A light-triggered technique that allows genomes to be folded into specific configurations at high speeds has potential to advance the field of 3D epigenetics.

The genome is identical in every cell of the body. However, this tightly-packed genetic material isn’t always folded into the same shape in each cell. The folding pattern can lead to variations in which genes are activated to make proteins.

Genetic engineering and gene manipulation concept. DNA helix molecules and chromosomes, DNA strand, molecule or atom, neurons.

A genome can be thought of as a beaded string, with each bead representing a gene. Reporting in Nature Methods, Jennifer Phillips-Cremins, an assistant professor in Penn Engineering’s Department of Bioengineering, led a team in using light to force both ends of that string together, folding it into specific shapes so that certain genes are in direct physical contact with each other. By controlling which genes are touching, Phillips-Cremins and colleagues hope to determine how different configurations lead to different combinations of genes that are expressed in the body.

This field of genomic shape manipulation is known as “3D Epigenetics,” and Phillips-Cremins is one of the researchers at its forefront. Her team’s light-triggered folding method, known as light-activated dynamic looping (LADL), can fold genomes into specific loops in a matter of hours. The loops are temporary and can be easily undone. Since prior research from the Phillips-Cremins lab indicates that these looping mechanisms may play a role in some neurodevelopmental diseases, this speedy new folding tool may one day be of use in further research or even treatments.

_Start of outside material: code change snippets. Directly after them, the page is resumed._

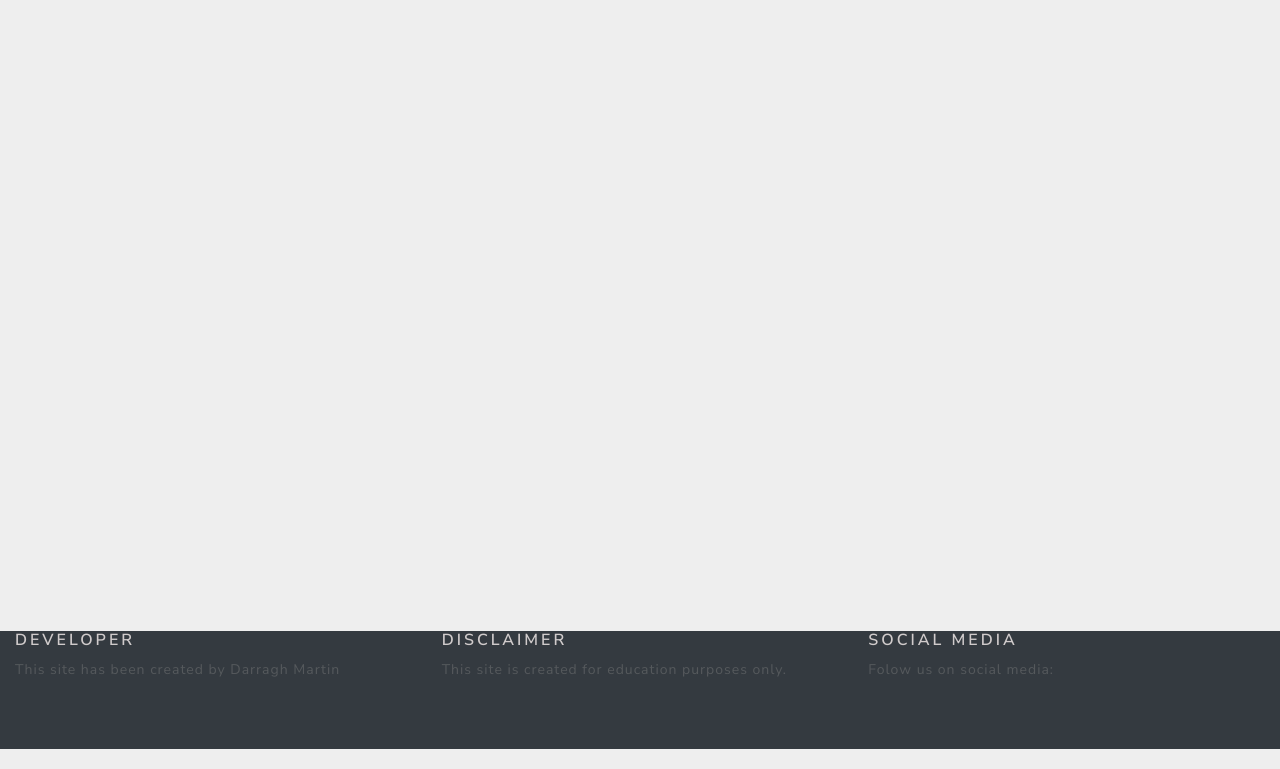
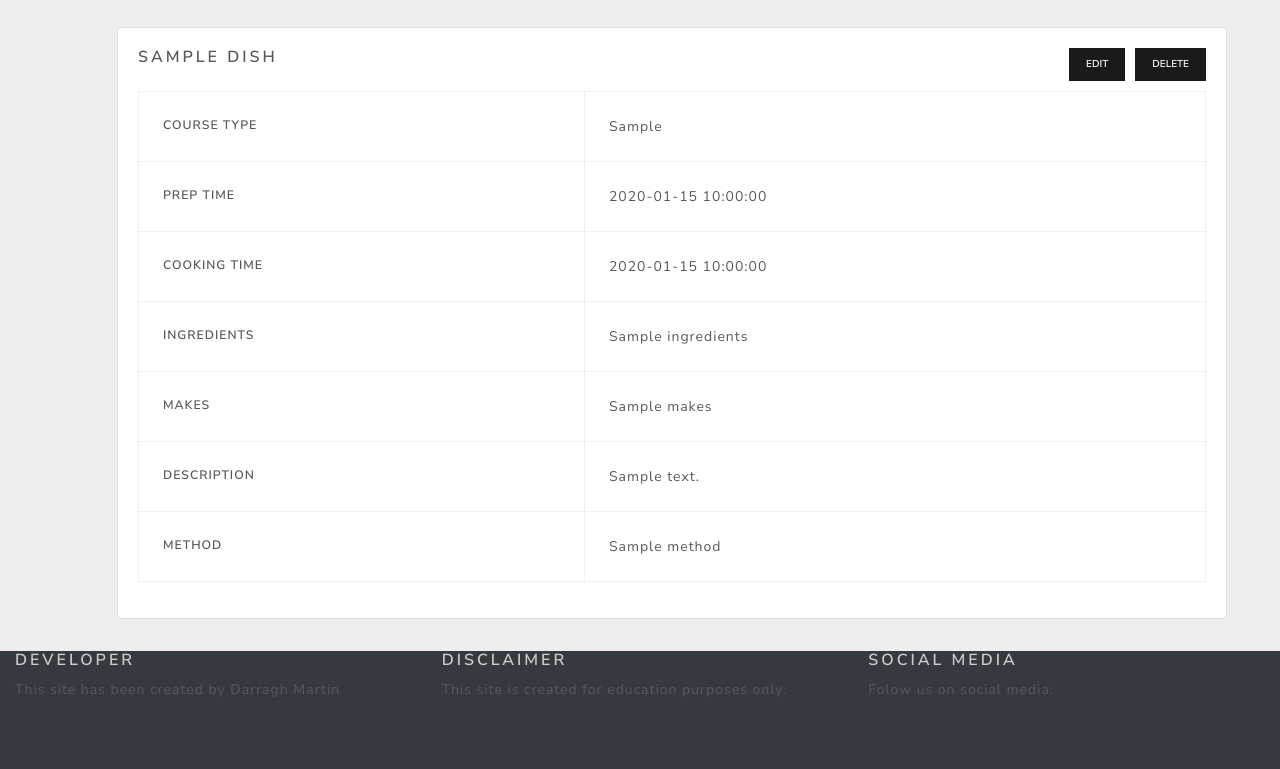
Before and after one commit to sunilkumarc/milestone-project3-master, a Flask app: template templates/sides.html in a window 1280 px wide. Shown: the part 51-820 px from the top of the page. Run offline with Flask 2, Linux system fonts and the light colour scheme; the template is opened without the code that fills it: most values are stand-ins (such as "Sample title", 1, 10 or a date in 2020); some libraries are stand-ins or nearby versions.

Commit message:
Refactoring the code

```diff
--- a/static/js/desserts.js
+++ b/static/js/desserts.js
@@ -13,8 +13,3 @@
         deleteDishButtonClick(ev);
     });
 });
-
-var loadDishes = function() {
-    html_content = get_html_content_for_dishes(dishes);
-    $("#desserts-items-list").html(html_content);
-}
--- a/static/js/helper.js
+++ b/static/js/helper.js
@@ -1,60 +1,3 @@
-var get_html_content_for_dishes = function(dishes) {
-    html_content = "";
-    for(var i = 0; i < dishes.length; ++i) {
-        html_content += "<div class=\"card\" style=\"width: 100%; float: left; margin-top: 2rem; margin-left: 2rem; margin-bottom: 2rem;\">";
-        html_content += "<div class=\"card-body\">";
-
-        html_content += "<div>";
-        html_content += "<h5 class=\"card-title each_name\" style=\"float: left;\">" + dishes[i]["name"] + "</h5>";
-        html_content += "<button style=\"float:right; margin-bottom: 10px; margin-left: 10px;\" class=\"btn btn-primary btn-sm delete-dish\" data-dish-type=\"" + dishes[i]["course_type"] + "\" data-dish-id=\"" + dishes[i]["dish_id"] + "\">Delete</button>";
-        html_content += "<button style=\"float:right; margin-bottom: 10px;\" class=\"btn btn-primary btn-sm edit-dish\" data-dish-type=\"" + dishes[i]["course_type"] + "\" data-dish-id=\"" + dishes[i]["dish_id"] + "\">Edit</button>";
-        html_content += "<p class=\"card-text\"></p>";
-        html_content += "</div>";
-
-        html_content += "<table class=\"table table-bordered\">";
-        html_content += "<tr>";
-        html_content += "<th>Course Type</th>";
-        html_content += "<td class='each_course_type'>" + dishes[i]["course_type"] + "</td>";
-        html_content += "</tr>";
-
-        html_content += "<tr>";
-        html_content += "<th>Prep Time</th>";
-        html_content += "<td class='each_prep_time'>" + dishes[i]["prep_time"] + "</td>";
-        html_content += "</tr>";
-
-        html_content += "<tr>";
-        html_content += "<th>Cooking Time</th>";
-        html_content += "<td class='each_cooking_time'>" + dishes[i]["cooking_time"] + "</td>";
-        html_content += "</tr>";
-
-        html_content += "<tr>";
-        html_content += "<th>Ingredients</th>";
-        html_content += "<td class='each_ingredient'>" + dishes[i]["ingredients"] + "</td>";
-        html_content += "</tr>";
-
-        html_content += "<tr>";
-        html_content += "<th>Makes</th>";
-        html_content += "<td class='each_makes'>" + dishes[i]["makes"] + "</td>";
-        html_content += "</tr>";
-
-        html_content += "<tr>";
-        html_content += "<th>Description</th>";
-        html_content += "<td class='each_prep_description'>" + dishes[i]["description"] + "</td>";
-        html_content += "</tr>";
-
-        html_content += "<tr>";
-        html_content += "<th>Method</th>";
-        html_content += "<td class='each_method'>" + dishes[i]["method"] + "</td>";
-        html_content += "</tr>";
-
-        html_content += "</table>";
-        html_content += "</p>";
-        html_content += "</div>";
-        html_content += "</div>";
-    }
-    return html_content
-}
-
 var deleteDishModal = function (ev) {
     ev.preventDefault();
     var elem = ev.target;
--- a/static/js/sides.js
+++ b/static/js/sides.js
@@ -13,8 +13,3 @@
         deleteDishButtonClick(ev);
     });
 });
-
-var loadDishes = function() {
-    html_content = get_html_content_for_dishes(dishes);
-    $("#sides-items-list").html(html_content);
-}
--- a/static/js/starters.js
+++ b/static/js/starters.js
@@ -13,8 +13,3 @@
         deleteDishButtonClick(ev);
     });
 });
-
-var loadDishes = function() {
-    html_content = get_html_content_for_dishes(dishes);
-    $("#starters-items-list").html(html_content);
-}
--- a/templates/base.html
+++ b/templates/base.html
@@ -122,6 +122,56 @@
         </div>
     </div>
 
+     <div class="container">
+        <h1>.</h1>
+        <div id="desserts-items-list">
+            {% for dish in dishes %}
+                <div class="card" style="width: 100%; float: left; margin-top: 2rem; margin-left: 2rem; margin-bottom: 2rem;">
+                   <div class="card-body">
+                      <div>
+                         <h5 class="card-title each_name" style="float: left;">{{ dish.name }}</h5>
+                         <button style="float:right; margin-bottom: 10px; margin-left: 10px;" class="btn btn-primary btn-sm delete-dish" data-dish-type="{{ dish.course_type }}" data-dish-id="{{ dish.dish_id }}">Delete</button>
+                          <button style="float:right; margin-bottom: 10px;" class="btn btn-primary btn-sm edit-dish" data-dish-type="{{ dish.course_type }}" data-dish-id="{{ dish.dish_id }}">Edit</button>
+                         <p class="card-text"></p>
+                      </div>
+                      <table class="table table-bordered">
+                         <tbody>
+                            <tr>
+                               <th>Course Type</th>
+                               <td class="each_course_type">{{ dish.course_type }}</td>
+                            </tr>
+                            <tr>
+                               <th>Prep Time</th>
+                               <td class="each_prep_time">{{ dish.prep_time }}</td>
+                            </tr>
+                            <tr>
+                               <th>Cooking Time</th>
+                               <td class="each_cooking_time">{{ dish.cooking_time }}</td>
+                            </tr>
+                            <tr>
+                               <th>Ingredients</th>
+                               <td class="each_ingredient">{{ dish.ingredients }}</td>
+                            </tr>
+                            <tr>
+                               <th>Makes</th>
+                               <td class="each_makes">{{ dish.makes }}</td>
+                            </tr>
+                            <tr>
+                               <th>Description</th>
+                               <td class="each_prep_description">{{ dish.description }}</td>
+                            </tr>
+                            <tr>
+                               <th>Method</th>
+                               <td class="each_method">{{ dish.method }}</td>
+                            </tr>
+                         </tbody>
+                      </table>
+                      <p></p>
+                   </div>
+                </div>
+            {% endfor %}
+        </div>
+     </div>
      {% block content %}
      {% endblock %}
 
--- a/templates/desserts.html
+++ b/templates/desserts.html
@@ -1,12 +1,6 @@
 {% extends 'base.html' %}
 {% block content %}
 
-<div class="container">
-	<h1>Desserts</h1>
-	<div id="desserts-items-list">
-
-	</div>
-</div>
 {% endblock %}
 
 {% block scripts %}
--- a/templates/sides.html
+++ b/templates/sides.html
@@ -1,13 +1,6 @@
 {% extends 'base.html' %}
 
 {% block content %}
-<div class="container">
-	<h1>Trimmings & Sides</h1>
-	<div id="sides-items-list">
-	</div>
-</div>
-
-
 
 {% endblock %}
 
--- a/templates/starters.html
+++ b/templates/starters.html
@@ -1,12 +1,6 @@
 {% extends 'base.html' %}
 {% block content %}
 
-<div class="container">
-	<h1>Starters</h1>
-	<div id="starters-items-list">
-
-	</div>
-</div>
 {% endblock %}
 
 {% block scripts %}
```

“It is critical to understand the genome structure-function relationship on short timescales because the spatiotemporal regulation of gene expression is essential to faithful human development and because the mis-expression of genes often goes wrong in human disease,” Phillips-Cremins says. “The engineering of genome topology with light opens up new possibilities to understanding the cause-and-effect of this relationship. Moreover we anticipate that, over the long term, the use of light will allow us to target specific human tissues and even to control looping in specific neuron subtypes in the brain.”

Read more at Penn Engineering.